─── RECORDS FOR THE EXERCISE ───

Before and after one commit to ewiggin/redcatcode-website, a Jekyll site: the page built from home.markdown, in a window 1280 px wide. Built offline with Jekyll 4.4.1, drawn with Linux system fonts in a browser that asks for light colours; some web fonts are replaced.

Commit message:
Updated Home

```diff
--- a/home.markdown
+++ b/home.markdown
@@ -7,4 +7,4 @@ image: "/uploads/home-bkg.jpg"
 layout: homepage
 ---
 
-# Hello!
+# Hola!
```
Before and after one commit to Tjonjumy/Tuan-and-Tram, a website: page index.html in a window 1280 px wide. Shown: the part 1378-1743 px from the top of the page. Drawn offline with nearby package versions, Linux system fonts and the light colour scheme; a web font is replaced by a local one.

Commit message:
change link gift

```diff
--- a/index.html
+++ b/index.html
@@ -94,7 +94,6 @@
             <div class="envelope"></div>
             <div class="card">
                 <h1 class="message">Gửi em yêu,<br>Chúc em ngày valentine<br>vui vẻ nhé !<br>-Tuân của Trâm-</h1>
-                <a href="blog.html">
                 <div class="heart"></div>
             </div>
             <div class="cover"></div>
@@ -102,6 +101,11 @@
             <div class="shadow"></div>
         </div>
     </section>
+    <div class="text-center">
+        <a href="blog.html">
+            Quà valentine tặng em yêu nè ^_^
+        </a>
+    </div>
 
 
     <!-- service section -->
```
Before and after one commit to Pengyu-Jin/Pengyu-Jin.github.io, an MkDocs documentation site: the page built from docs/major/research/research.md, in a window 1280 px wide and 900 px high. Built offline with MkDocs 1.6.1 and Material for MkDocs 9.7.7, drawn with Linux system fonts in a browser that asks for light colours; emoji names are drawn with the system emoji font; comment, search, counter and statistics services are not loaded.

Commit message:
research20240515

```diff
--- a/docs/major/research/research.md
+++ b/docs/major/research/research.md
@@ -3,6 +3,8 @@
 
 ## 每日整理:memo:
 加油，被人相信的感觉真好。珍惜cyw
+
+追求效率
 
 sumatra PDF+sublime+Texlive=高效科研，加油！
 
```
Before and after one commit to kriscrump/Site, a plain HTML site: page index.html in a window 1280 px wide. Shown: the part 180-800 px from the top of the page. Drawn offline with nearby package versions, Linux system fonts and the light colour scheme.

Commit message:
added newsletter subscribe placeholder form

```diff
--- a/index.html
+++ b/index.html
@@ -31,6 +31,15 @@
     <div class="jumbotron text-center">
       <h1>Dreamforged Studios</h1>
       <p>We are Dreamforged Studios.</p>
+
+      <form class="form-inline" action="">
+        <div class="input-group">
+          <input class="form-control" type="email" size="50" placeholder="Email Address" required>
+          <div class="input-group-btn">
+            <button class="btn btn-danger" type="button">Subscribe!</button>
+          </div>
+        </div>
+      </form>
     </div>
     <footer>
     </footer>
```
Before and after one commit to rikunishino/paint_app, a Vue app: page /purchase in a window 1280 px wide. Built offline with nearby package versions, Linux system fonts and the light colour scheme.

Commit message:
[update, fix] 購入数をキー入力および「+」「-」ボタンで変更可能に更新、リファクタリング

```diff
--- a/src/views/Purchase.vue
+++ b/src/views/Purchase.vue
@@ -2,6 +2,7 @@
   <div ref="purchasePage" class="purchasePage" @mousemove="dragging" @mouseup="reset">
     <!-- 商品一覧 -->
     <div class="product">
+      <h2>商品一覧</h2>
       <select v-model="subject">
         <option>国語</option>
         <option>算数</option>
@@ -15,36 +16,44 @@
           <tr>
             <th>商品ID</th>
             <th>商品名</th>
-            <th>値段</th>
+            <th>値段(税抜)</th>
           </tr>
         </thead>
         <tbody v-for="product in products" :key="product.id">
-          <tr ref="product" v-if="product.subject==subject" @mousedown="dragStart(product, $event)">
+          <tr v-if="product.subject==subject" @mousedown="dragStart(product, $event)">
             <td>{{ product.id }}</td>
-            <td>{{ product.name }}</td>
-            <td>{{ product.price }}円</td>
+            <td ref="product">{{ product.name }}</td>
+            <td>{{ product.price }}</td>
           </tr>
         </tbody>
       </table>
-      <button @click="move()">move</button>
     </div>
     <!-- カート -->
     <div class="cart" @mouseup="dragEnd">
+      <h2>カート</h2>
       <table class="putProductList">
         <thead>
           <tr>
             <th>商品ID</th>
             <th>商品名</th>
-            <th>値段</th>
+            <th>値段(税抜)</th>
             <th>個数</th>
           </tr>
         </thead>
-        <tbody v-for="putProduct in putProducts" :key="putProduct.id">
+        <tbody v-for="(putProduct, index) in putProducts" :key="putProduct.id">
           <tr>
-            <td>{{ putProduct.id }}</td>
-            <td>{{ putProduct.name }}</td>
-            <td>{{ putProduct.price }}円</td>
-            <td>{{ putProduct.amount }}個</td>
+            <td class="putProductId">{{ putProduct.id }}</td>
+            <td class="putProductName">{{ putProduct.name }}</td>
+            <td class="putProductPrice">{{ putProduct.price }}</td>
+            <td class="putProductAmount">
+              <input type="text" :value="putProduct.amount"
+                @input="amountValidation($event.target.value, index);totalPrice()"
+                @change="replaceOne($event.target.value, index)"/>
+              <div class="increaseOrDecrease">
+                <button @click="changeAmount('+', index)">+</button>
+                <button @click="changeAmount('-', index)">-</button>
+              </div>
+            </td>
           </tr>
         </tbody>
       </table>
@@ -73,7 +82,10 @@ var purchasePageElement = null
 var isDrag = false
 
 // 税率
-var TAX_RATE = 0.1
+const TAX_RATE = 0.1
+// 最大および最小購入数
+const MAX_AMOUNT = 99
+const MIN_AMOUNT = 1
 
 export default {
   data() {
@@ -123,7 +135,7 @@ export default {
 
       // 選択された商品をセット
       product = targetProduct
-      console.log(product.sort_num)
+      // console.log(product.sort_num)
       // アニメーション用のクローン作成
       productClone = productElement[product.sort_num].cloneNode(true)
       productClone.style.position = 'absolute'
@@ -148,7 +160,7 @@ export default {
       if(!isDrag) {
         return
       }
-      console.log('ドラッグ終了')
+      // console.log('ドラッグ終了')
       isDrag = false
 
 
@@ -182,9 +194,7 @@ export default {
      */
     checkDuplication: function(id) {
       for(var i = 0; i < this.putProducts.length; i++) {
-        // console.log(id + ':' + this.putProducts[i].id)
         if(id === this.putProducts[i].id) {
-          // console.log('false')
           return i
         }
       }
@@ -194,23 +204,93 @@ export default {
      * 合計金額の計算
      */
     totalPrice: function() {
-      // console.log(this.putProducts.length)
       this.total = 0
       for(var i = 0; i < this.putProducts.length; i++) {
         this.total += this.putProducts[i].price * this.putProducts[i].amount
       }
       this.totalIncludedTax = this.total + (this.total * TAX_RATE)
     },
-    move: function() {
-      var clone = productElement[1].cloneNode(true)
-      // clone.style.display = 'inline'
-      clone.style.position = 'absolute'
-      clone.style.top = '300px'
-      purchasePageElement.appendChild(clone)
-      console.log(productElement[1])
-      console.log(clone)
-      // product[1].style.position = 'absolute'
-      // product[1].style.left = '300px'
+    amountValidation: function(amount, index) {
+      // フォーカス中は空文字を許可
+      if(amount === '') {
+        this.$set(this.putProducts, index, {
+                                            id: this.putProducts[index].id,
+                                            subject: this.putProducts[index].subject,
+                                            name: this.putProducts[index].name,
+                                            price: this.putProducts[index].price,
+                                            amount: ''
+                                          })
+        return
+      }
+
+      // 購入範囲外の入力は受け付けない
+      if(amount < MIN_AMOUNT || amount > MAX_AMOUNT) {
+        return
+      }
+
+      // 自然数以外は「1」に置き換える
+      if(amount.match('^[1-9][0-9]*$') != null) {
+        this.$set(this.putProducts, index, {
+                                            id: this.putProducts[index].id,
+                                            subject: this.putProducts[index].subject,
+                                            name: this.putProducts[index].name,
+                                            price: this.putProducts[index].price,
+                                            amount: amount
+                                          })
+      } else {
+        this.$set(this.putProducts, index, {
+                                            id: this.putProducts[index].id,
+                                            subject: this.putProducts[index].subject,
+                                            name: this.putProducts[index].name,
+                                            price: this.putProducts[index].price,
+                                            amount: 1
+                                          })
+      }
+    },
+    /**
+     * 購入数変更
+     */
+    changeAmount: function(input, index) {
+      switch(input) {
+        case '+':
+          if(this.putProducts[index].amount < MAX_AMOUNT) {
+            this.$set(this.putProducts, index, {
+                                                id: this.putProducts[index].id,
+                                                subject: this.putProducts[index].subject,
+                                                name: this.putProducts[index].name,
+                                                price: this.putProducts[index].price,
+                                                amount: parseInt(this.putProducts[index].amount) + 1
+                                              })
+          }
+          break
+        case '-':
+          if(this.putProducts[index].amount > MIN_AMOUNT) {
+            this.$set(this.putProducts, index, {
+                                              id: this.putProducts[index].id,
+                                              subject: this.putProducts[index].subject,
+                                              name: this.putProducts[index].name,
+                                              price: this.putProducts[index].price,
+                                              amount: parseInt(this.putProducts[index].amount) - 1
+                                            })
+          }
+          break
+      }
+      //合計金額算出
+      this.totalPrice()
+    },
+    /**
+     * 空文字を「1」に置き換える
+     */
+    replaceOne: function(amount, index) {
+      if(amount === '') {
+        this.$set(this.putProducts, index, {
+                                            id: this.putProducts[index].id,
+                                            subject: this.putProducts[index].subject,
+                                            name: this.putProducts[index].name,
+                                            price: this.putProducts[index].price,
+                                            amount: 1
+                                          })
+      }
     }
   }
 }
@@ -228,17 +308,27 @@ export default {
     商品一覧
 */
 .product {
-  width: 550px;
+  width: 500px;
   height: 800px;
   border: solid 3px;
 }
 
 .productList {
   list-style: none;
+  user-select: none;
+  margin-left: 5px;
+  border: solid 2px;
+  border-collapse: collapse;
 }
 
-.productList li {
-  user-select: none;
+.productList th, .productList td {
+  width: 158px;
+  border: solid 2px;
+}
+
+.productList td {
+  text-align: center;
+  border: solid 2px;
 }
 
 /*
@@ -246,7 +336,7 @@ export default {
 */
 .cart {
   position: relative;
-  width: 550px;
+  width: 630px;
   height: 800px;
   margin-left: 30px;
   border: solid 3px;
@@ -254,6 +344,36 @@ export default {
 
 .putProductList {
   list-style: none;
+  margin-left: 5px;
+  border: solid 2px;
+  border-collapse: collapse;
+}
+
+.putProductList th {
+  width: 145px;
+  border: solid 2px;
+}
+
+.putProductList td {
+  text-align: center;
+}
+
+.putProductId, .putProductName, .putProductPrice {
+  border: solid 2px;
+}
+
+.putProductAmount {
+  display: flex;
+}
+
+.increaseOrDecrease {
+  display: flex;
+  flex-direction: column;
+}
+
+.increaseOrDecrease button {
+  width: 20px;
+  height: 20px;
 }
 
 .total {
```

───

WHAT TO DO:
Say how many lines of the records contain the word "increaseOrDecrease", and give no other output.

OUTPUT:
3